A Welcome From the president

Ngā mihi manahau o te tau hou Pākehā ki a tātou katoa!

2020 promises to be an especially dynamic year for our union. We will be building on the work we did last year on the Government’s Tertiary Education Strategy, on the review of PBRF, academic freedom and free speech, our Pay Well, Pay Fairly campaign for allied and general staff, the Secure Work = Better Futures campaign will roll out in more places, and the huge transformation underway in the polytechnic sector.

2020 is also the year in which we get our union growing in its membership numbers and we re-elect a progressive government that will continue to support our values in tertiary education. In all of this, we will be working within our Te Koeke Tiriti framework and striving to set an example as a Tiriti-led organisation.

The recently released Tertiary Education Strategy represents a sea change in the overall objectives for the sector, a sea change led by you all.
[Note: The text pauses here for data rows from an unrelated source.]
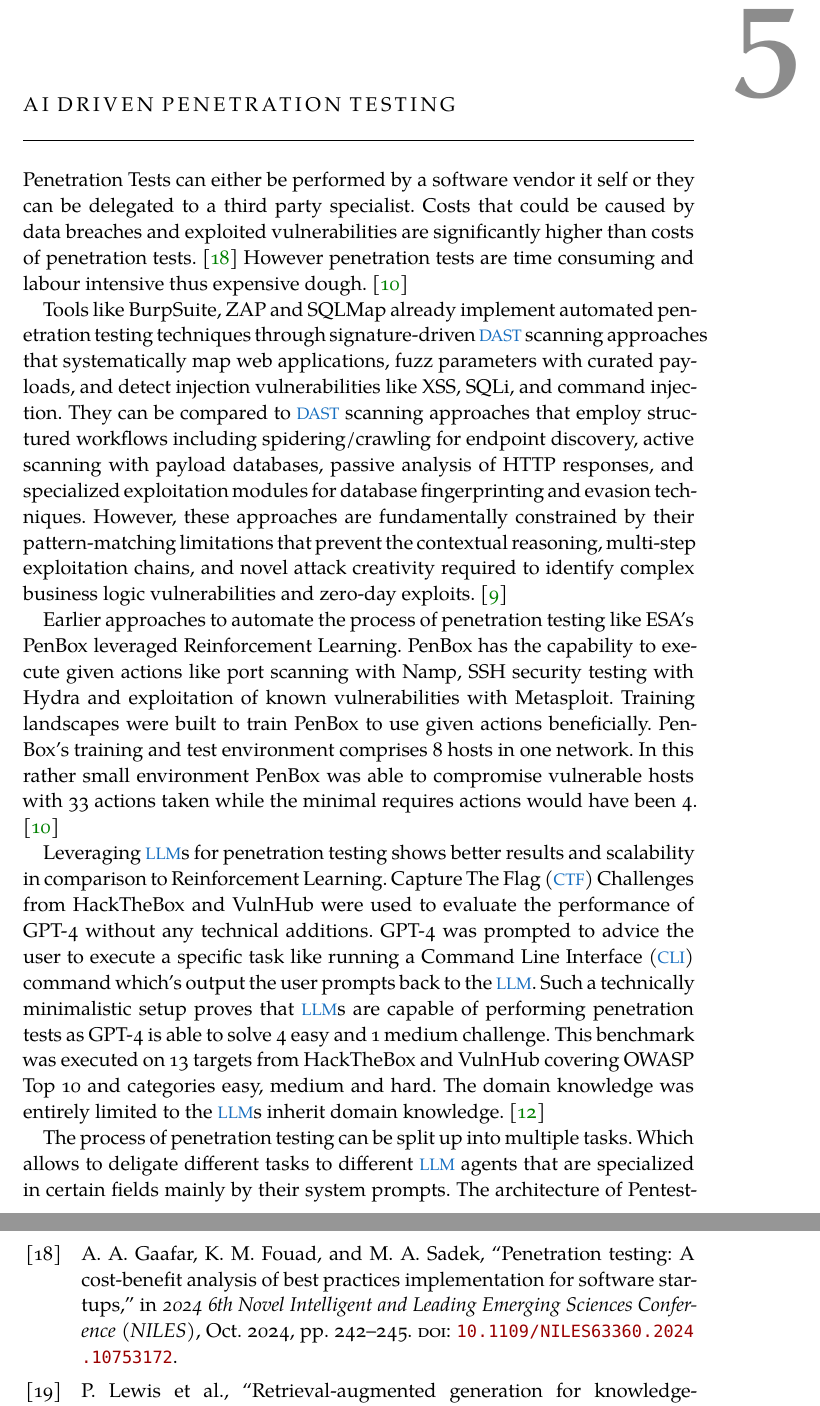
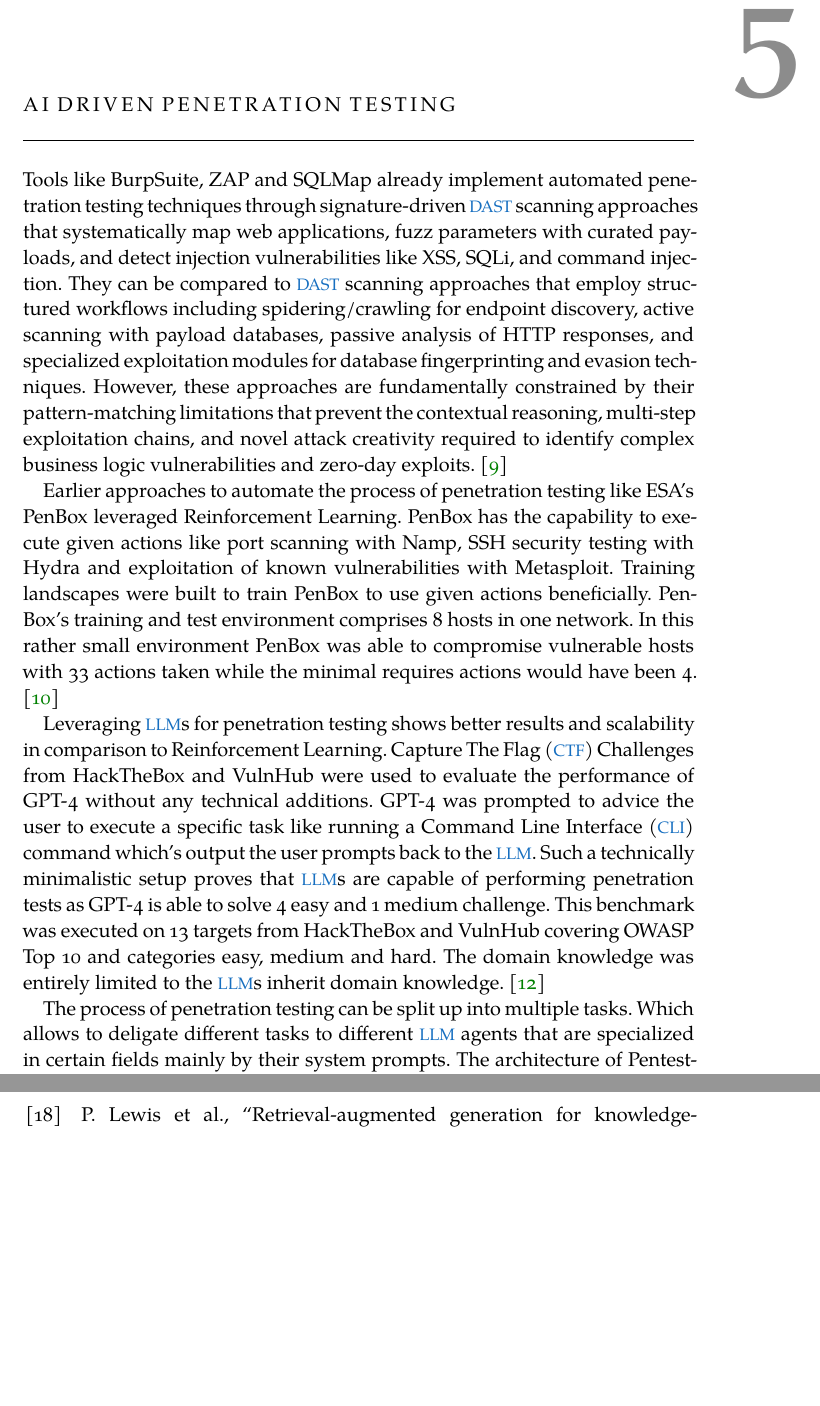
Before and after one commit to hprien/hausarbeit_1, a LaTeX thesis (thesis.tex, which reads chapters/examples/chapter05.tex): two parts of pages 13 and 21 of 21, joined at a grey line, cut so that both start at the same text, the shorter picture padded with empty space. Compiled offline with XeLaTeX; a missing font is replaced by an installed copy or a similar font.

Commit message:
removed blod

```diff
--- a/chapters/examples/chapter05.tex
+++ b/chapters/examples/chapter05.tex
@@ -1,6 +1,6 @@
 \chapter{AI driven penetration testing}
 \label{ch:chapter05}
-Penetration Tests can either be performed by a software vendor it self or they can be delegated to a third party specialist. Costs that could be caused by data breaches and exploited vulnerabilities are significantly higher than costs of penetration tests. \cite{Gaafar_2024} However penetration tests are time consuming and labour intensive thus expensive dough. \cite{Confido_2022}
+%Penetration Tests can either be performed by a software vendor it self or they can be delegated to a third party specialist. Costs that could be caused by data breaches and exploited vulnerabilities are significantly higher than costs of penetration tests. \cite{Gaafar_2024} However penetration tests are time consuming and labour intensive thus expensive dough. \cite{Confido_2022}
 
 Tools like BurpSuite, ZAP and SQLMap already implement automated penetration testing techniques through signature-driven \ac{DAST} scanning approaches that systematically map web applications, fuzz parameters with curated payloads, and detect injection vulnerabilities like XSS, SQLi, and command injection. They can be compared to \ac{DAST} scanning approaches that employ structured workflows including spidering/crawling for endpoint discovery, active scanning with payload databases, passive analysis of HTTP responses, and specialized exploitation modules for database fingerprinting and evasion techniques. However, these approaches are fundamentally constrained by their pattern-matching limitations that prevent the contextual reasoning, multi-step exploitation chains, and novel attack creativity required to identify complex business logic vulnerabilities and zero-day exploits. \cite{Osman_2025}
 
```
Strategies under former Minister Steven Joyce focussed on labour market productivity and economic growth. The new strategy is about the need for social transformation, for fairness, inclusion and accessibility, with education as a public good that can respond to those needs. In this way tertiary education – as part of a larger, fully integrated, cradle-to- grave education strategy – helps provide the social basis on which we can meet the economic and environmental challenges of the future.
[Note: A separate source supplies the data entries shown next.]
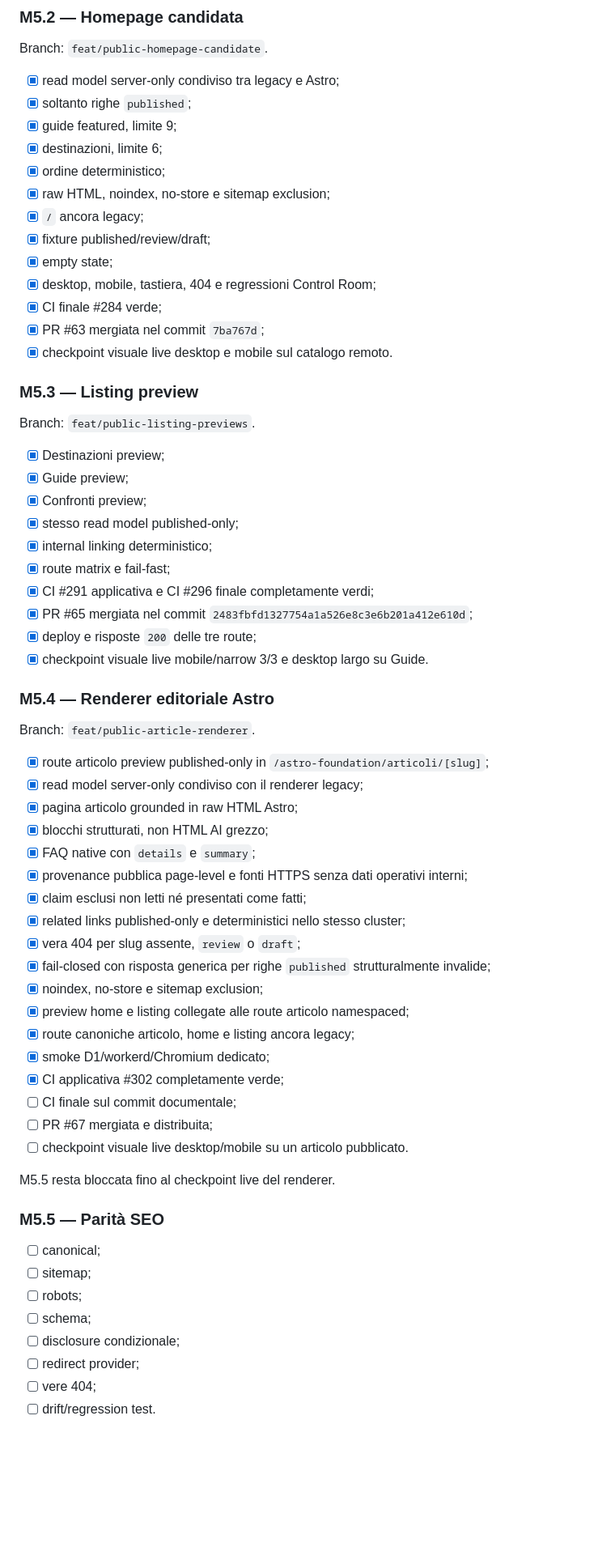
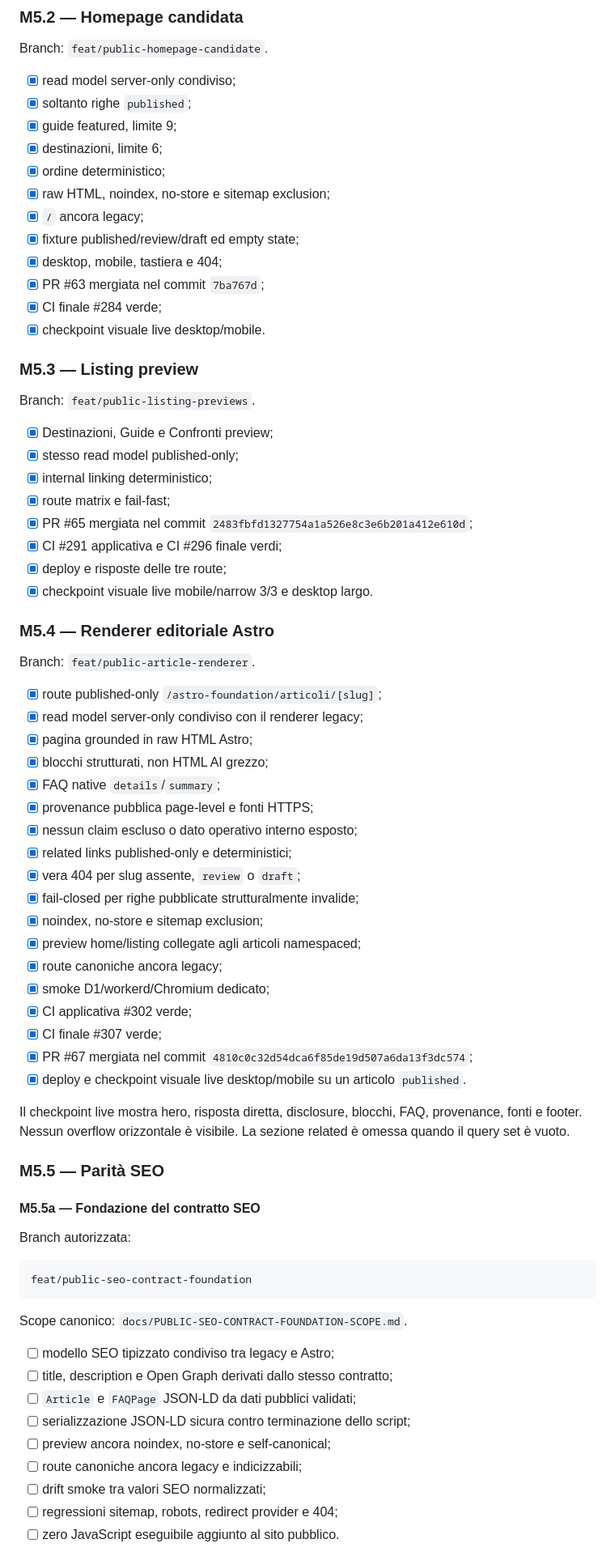
Before and after one commit to soliwkr/esim, a Markdown page: ROADMAP.md, the part around one of its changes. Shown at 81% size. Rendered like a GitHub page; blank space fills up the shorter version.

Commit message:
Close M5.4 and authorize SEO contract foundation

````diff
--- a/ROADMAP.md
+++ b/ROADMAP.md
@@ -147,67 +143,76 @@ Questa è la roadmap canonica di `soliwkr/esim`.
 
 Branch: `feat/public-homepage-candidate`.
 
-- [x] read model server-only condiviso tra legacy e Astro;
+- [x] read model server-only condiviso;
 - [x] soltanto righe `published`;
 - [x] guide featured, limite 9;
 - [x] destinazioni, limite 6;
 - [x] ordine deterministico;
 - [x] raw HTML, noindex, no-store e sitemap exclusion;
 - [x] `/` ancora legacy;
-- [x] fixture published/review/draft;
-- [x] empty state;
-- [x] desktop, mobile, tastiera, 404 e regressioni Control Room;
+- [x] fixture published/review/draft ed empty state;
+- [x] desktop, mobile, tastiera e 404;
+- [x] PR #63 mergiata nel commit `7ba767d`;
 - [x] CI finale #284 verde;
-- [x] PR #63 mergiata nel commit `7ba767d`;
-- [x] checkpoint visuale live desktop e mobile sul catalogo remoto.
+- [x] checkpoint visuale live desktop/mobile.
 
 ### M5.3 — Listing preview
 
 Branch: `feat/public-listing-previews`.
 
-- [x] Destinazioni preview;
-- [x] Guide preview;
-- [x] Confronti preview;
+- [x] Destinazioni, Guide e Confronti preview;
 - [x] stesso read model published-only;
 - [x] internal linking deterministico;
 - [x] route matrix e fail-fast;
-- [x] CI #291 applicativa e CI #296 finale completamente verdi;
 - [x] PR #65 mergiata nel commit `2483fbfd1327754a1a526e8c3e6b201a412e610d`;
-- [x] deploy e risposte `200` delle tre route;
-- [x] checkpoint visuale live mobile/narrow 3/3 e desktop largo su Guide.
+- [x] CI #291 applicativa e CI #296 finale verdi;
+- [x] deploy e risposte delle tre route;
+- [x] checkpoint visuale live mobile/narrow 3/3 e desktop largo.
 
 ### M5.4 — Renderer editoriale Astro
 
 Branch: `feat/public-article-renderer`.
 
-- [x] route articolo preview published-only in `/astro-foundation/articoli/[slug]`;
+- [x] route published-only `/astro-foundation/articoli/[slug]`;
 - [x] read model server-only condiviso con il renderer legacy;
-- [x] pagina articolo grounded in raw HTML Astro;
+- [x] pagina grounded in raw HTML Astro;
 - [x] blocchi strutturati, non HTML AI grezzo;
-- [x] FAQ native con `details` e `summary`;
-- [x] provenance pubblica page-level e fonti HTTPS senza dati operativi interni;
-- [x] claim esclusi non letti né presentati come fatti;
-- [x] related links published-only e deterministici nello stesso cluster;
+- [x] FAQ native `details`/`summary`;
+- [x] provenance pubblica page-level e fonti HTTPS;
+- [x] nessun claim escluso o dato operativo interno esposto;
+- [x] related links published-only e deterministici;
 - [x] vera 404 per slug assente, `review` o `draft`;
-- [x] fail-closed con risposta generica per righe `published` strutturalmente invalide;
+- [x] fail-closed per righe pubblicate strutturalmente invalide;
 - [x] noindex, no-store e sitemap exclusion;
-- [x] preview home e listing collegate alle route articolo namespaced;
-- [x] route canoniche articolo, home e listing ancora legacy;
+- [x] preview home/listing collegate agli articoli namespaced;
+- [x] route canoniche ancora legacy;
 - [x] smoke D1/workerd/Chromium dedicato;
-- [x] CI applicativa #302 completamente verde;
-- [ ] CI finale sul commit documentale;
-- [ ] PR #67 mergiata e distribuita;
-- [ ] checkpoint visuale live desktop/mobile su un articolo pubblicato.
+- [x] CI applicativa #302 verde;
+- [x] CI finale #307 verde;
+- [x] PR #67 mergiata nel commit `4810c0c32d54dca6f85de19d507a6da13f3dc574`;
+- [x] deploy e checkpoint visuale live desktop/mobile su un articolo `published`.
 
-M5.5 resta bloccata fino al checkpoint live del renderer.
+Il checkpoint live mostra hero, risposta diretta, disclosure, blocchi, FAQ, provenance, fonti e footer. Nessun overflow orizzontale è visibile. La sezione related è omessa quando il query set è vuoto.
 
 ### M5.5 — Parità SEO
 
-- [ ] canonical;
-- [ ] sitemap;
-- [ ] robots;
-- [ ] schema;
-- [ ] disclosure condizionale;
-- [ ] redirect provider;
-- [ ] vere 404;
-- [ ] drift/regression test.
+#### M5.5a — Fondazione del contratto SEO
+
+Branch autorizzata:
+
+```text
+feat/public-seo-contract-foundation
+```
+
+Scope canonico: `docs/PUBLIC-SEO-CONTRACT-FOUNDATION-SCOPE.md`.
+
+- [ ] modello SEO tipizzato condiviso tra legacy e Astro;
+- [ ] title, description e Open Graph derivati dallo stesso contratto;
+- [ ] `Article` e `FAQPage` JSON-LD da dati pubblici validati;
+- [ ] serializzazione JSON-LD sicura contro terminazione dello script;
+- [ ] preview ancora noindex, no-store e self-canonical;
+- [ ] route canoniche ancora legacy e indicizzabili;
+- [ ] drift smoke tra valori SEO normalizzati;
+- [ ] regressioni sitemap, robots, redirect provider e 404;
+- [ ] zero JavaScript eseguibile aggiunto al sito pubblico.
+
````
Also changed, not shown: other parts of ROADMAP.md (+24 -17 lines).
It was your voice for publicly funded, accessible, quality education – shared in meetings with the Minister and government officials, in public petitions and campaigns, in submissions to parliament and the Productivity Commission inquiry into our sector – that has driven these changes.

Equally, the Reform of Vocational Education – aimed at producing a world leading vocational education system – reflects a great deal of the campaigning we have done in the past. We must keep looking ahead, driving up our values and ideas at every level, from the workplace upward.
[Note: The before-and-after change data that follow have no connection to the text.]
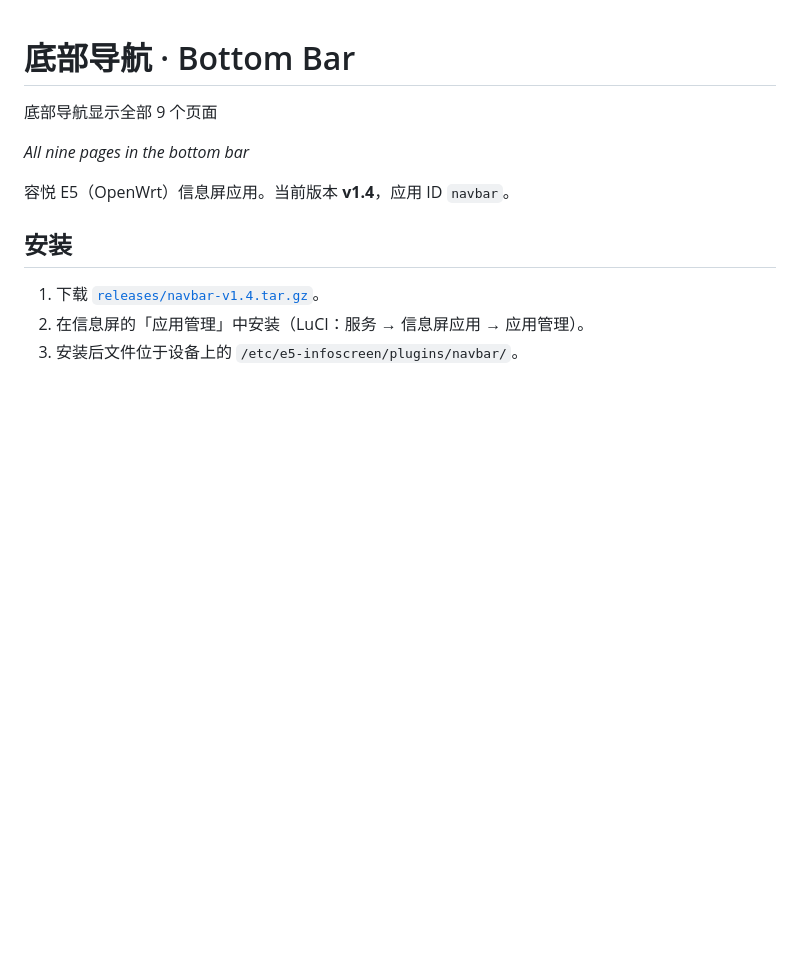
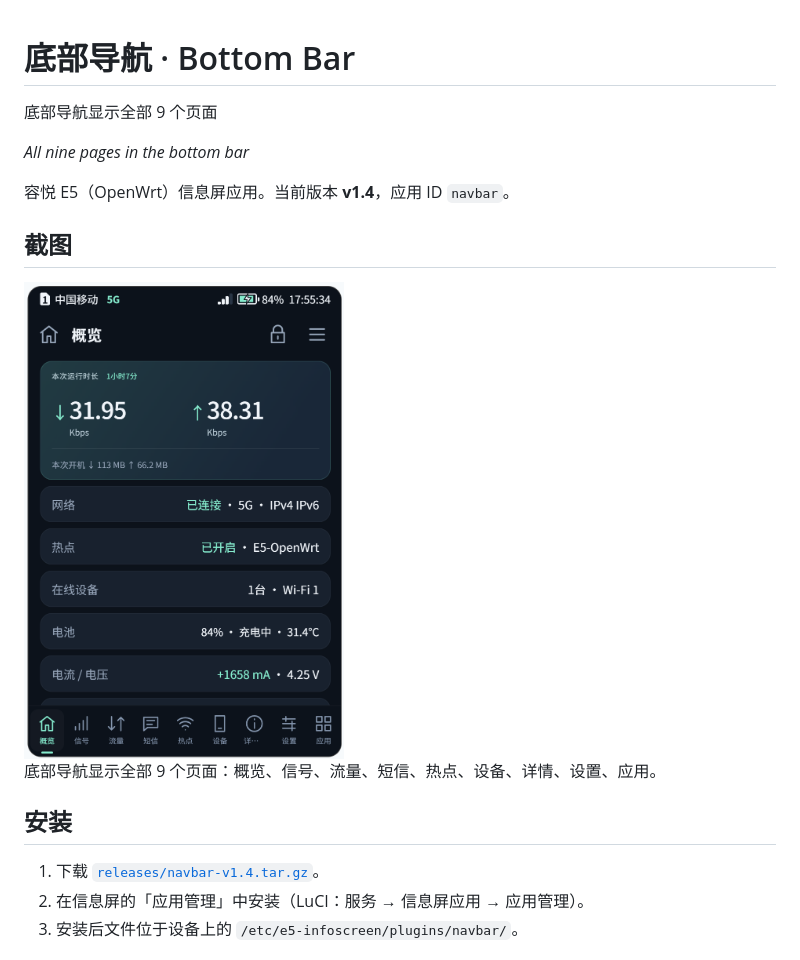
Before and after one commit to CharlesGool/e5-navbar, a Markdown page: README.md, the part around the change. GitHub-like rendering; pictures changed too: screenshots/navbar.png (added); blank space fills up the shorter version.

Commit message:
README 加入截图
Co-Authored-By: Claude Opus 5.5 <noreply@anthropic.com>

```diff
--- a/README.md
+++ b/README.md
@@ -5,6 +5,12 @@
 *All nine pages in the bottom bar*
 
 容悦 E5（OpenWrt）信息屏应用。当前版本 **v1.4**，应用 ID `navbar`。
+
+## 截图
+
+<img src="screenshots/navbar.png" alt="底部导航显示全部 9 个页面" width="320">
+
+底部导航显示全部 9 个页面：概览、信号、流量、短信、热点、设备、详情、设置、应用。
 
 ## 安装
 
```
Take, for example, from the Charter of the new national polytechnic (RoVE Amendment Bill, Schedule 22): NZIST must operate in a way that allows it to … empower students and staff on academic, non-academic, and well-being matters and matters relating to the organisation’s practices and services. Other elements of the charter describe the framework in which this empowering must take place: inclusivity and equity as core principles; Māori-crown partnerships to be reflected in multiple respects; equitable access to learning opportunities for learners across all regions – and so on. If every one of us, as members, undertakes some level of activism then we can make the most of opportunities like this.

We will reflect at greater length on some of the other goals we have as a union in 2020 in subsequent Tertiary Updates. But here I also want to signal, from the outset, that 2020 must be the year in which, we grow our membership. This is a time where people are realising again the benefits of union membership both collectively and individually

With a little effort from every member, 2020 will be the year in which we grow stronger by growing larger. And our voice will be even stronger.

Kia ora, kia kaha.

Also in this update:

  1. Where are we headed in 2020
  2. Strong Tiriti relationships for 2020 and beyond
  3. We are the voice of the sector
  4. Pay and conditions that reflect how much energy staff put in
  5. Fostering collegial, inclusive, and equitable workplaces

Other news

BBC facing huge bill for equal pay cases after Samira Ahmed verdict – The Guardian

Women researchers earn $400k less than men over a lifetime - RNZ

NZIST newsletter – IST Establishment